EXERCISE INPUT
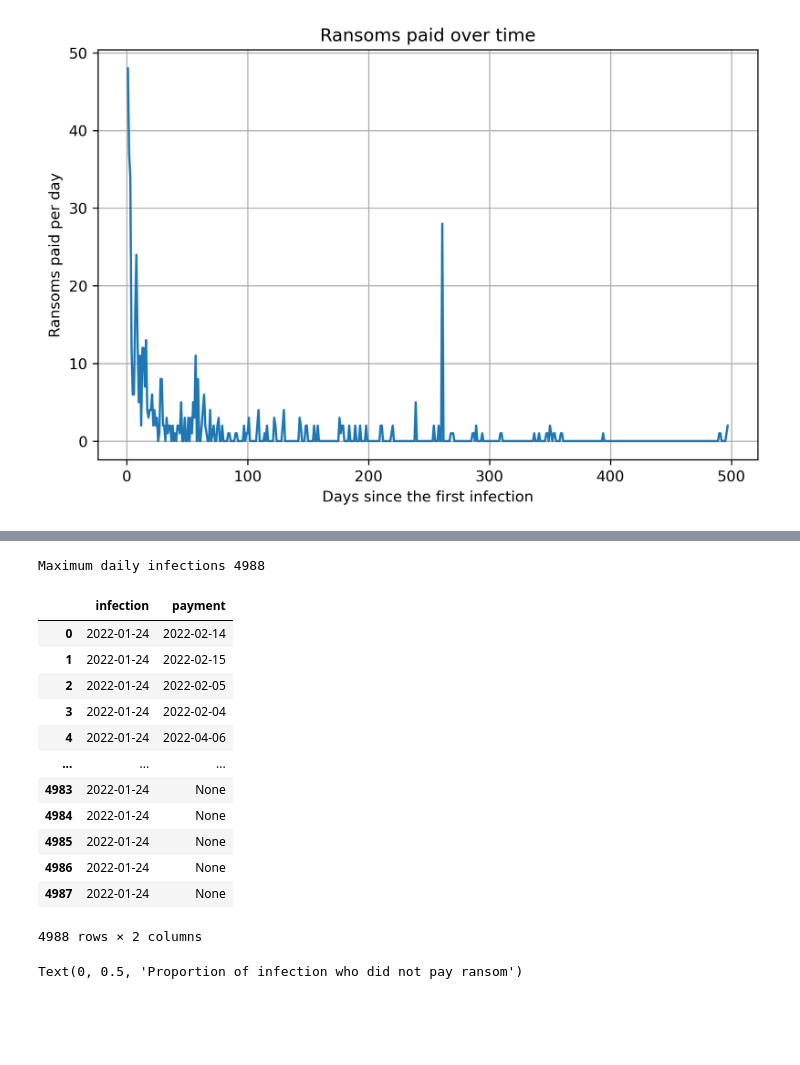
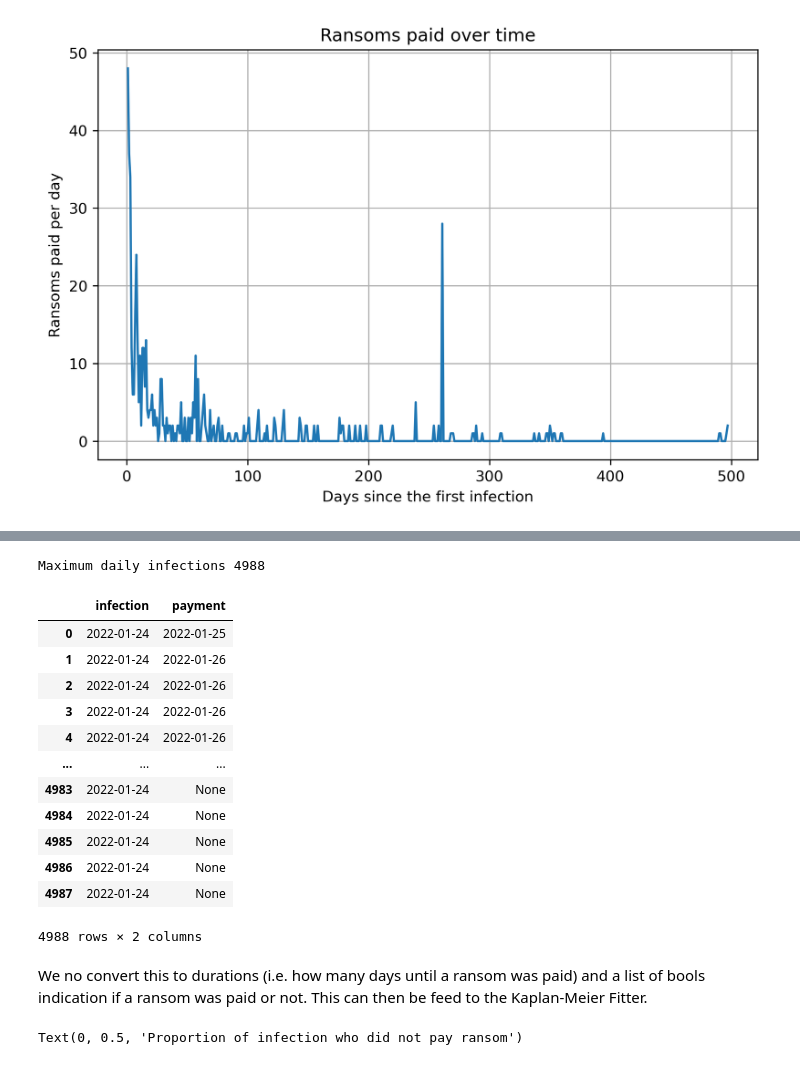
Before and after one commit to illordlo/first-tutorial, a Jupyter notebook: content/Lesson_03.ipynb, the cells around one changed output, grey strips where cells are left out. Saved outputs shown, nothing was run; the diff lists cells and outputs as text; code cells hidden in the pictures; blank space fills up the shorter version.

```diff
--- a/content/Lesson_03.ipynb
+++ b/content/Lesson_03.ipynb
@@ -213,21 +222,24 @@ _ = ax.set_title("Ransoms paid over time")
 # %%
+first_infection = infection_timeseries.iloc[0].name.date()
 max_daily_infections = max(infection_timeseries['Count'])
+
 print("Maximum daily infections", max_daily_infections )
 payment_list = family_ransoms['received_datetime'].dt.date.to_list()
 non_payment_list = [None]*(max_daily_infections-len(payment_list))
 full_list = payment_list + non_payment_list
-d = {'infection' : ['2022-01-24']*max_daily_infections,
+#d = {'infection' : ['2022-01-24']*max_daily_infections,
+d = {'infection' : [first_infection]*max_daily_infections,
      'payment'   : full_list}
 survival_analysis = pd.DataFrame(d)
 survival_analysis
 # %% [output]
 Maximum daily infections 4988
 |  | infection | payment |
-| 0 | 2022-01-24 | 2022-02-14 |
-| 1 | 2022-01-24 | 2022-02-15 |
-| 2 | 2022-01-24 | 2022-02-05 |
-| 3 | 2022-01-24 | 2022-02-04 |
-| 4 | 2022-01-24 | 2022-04-06 |
+| 0 | 2022-01-24 | 2022-01-25 |
+| 1 | 2022-01-24 | 2022-01-26 |
+| 2 | 2022-01-24 | 2022-01-26 |
+| 3 | 2022-01-24 | 2022-01-26 |
+| 4 | 2022-01-24 | 2022-01-26 |
 | ... | ... | ... |
 | 4983 | 2022-01-24 | None |
 | 4984 | 2022-01-24 | None |
@@ -235,4 +247,6 @@ Maximum daily infections 4988
 | 4986 | 2022-01-24 | None |
 | 4987 | 2022-01-24 | None |
 4988 rows × 2 columns
+# %% [markdown]
+We no convert this to durations (i.e. how many days until a ransom was paid) and a list of bools indication if a ransom was paid or not. This can then be feed to the Kaplan-Meier Fitter.
 # %%
```
Also changed, not shown: parts of 8 cells of this notebook.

REQUIRED WORK
List each line of the entries that holds the string "changed".

SOLUTION TO THIS PROBLEM
Before and after one commit to illordlo/first-tutorial, a Jupyter notebook: content/Lesson_03.ipynb, the cells around one changed output, grey strips where cells are left out. Saved outputs shown, nothing was run; the diff lists cells and outputs as text; code cells hidden in the pictures; blank space fills up the shorter version.
Also changed, not shown: parts of 8 cells of this notebook.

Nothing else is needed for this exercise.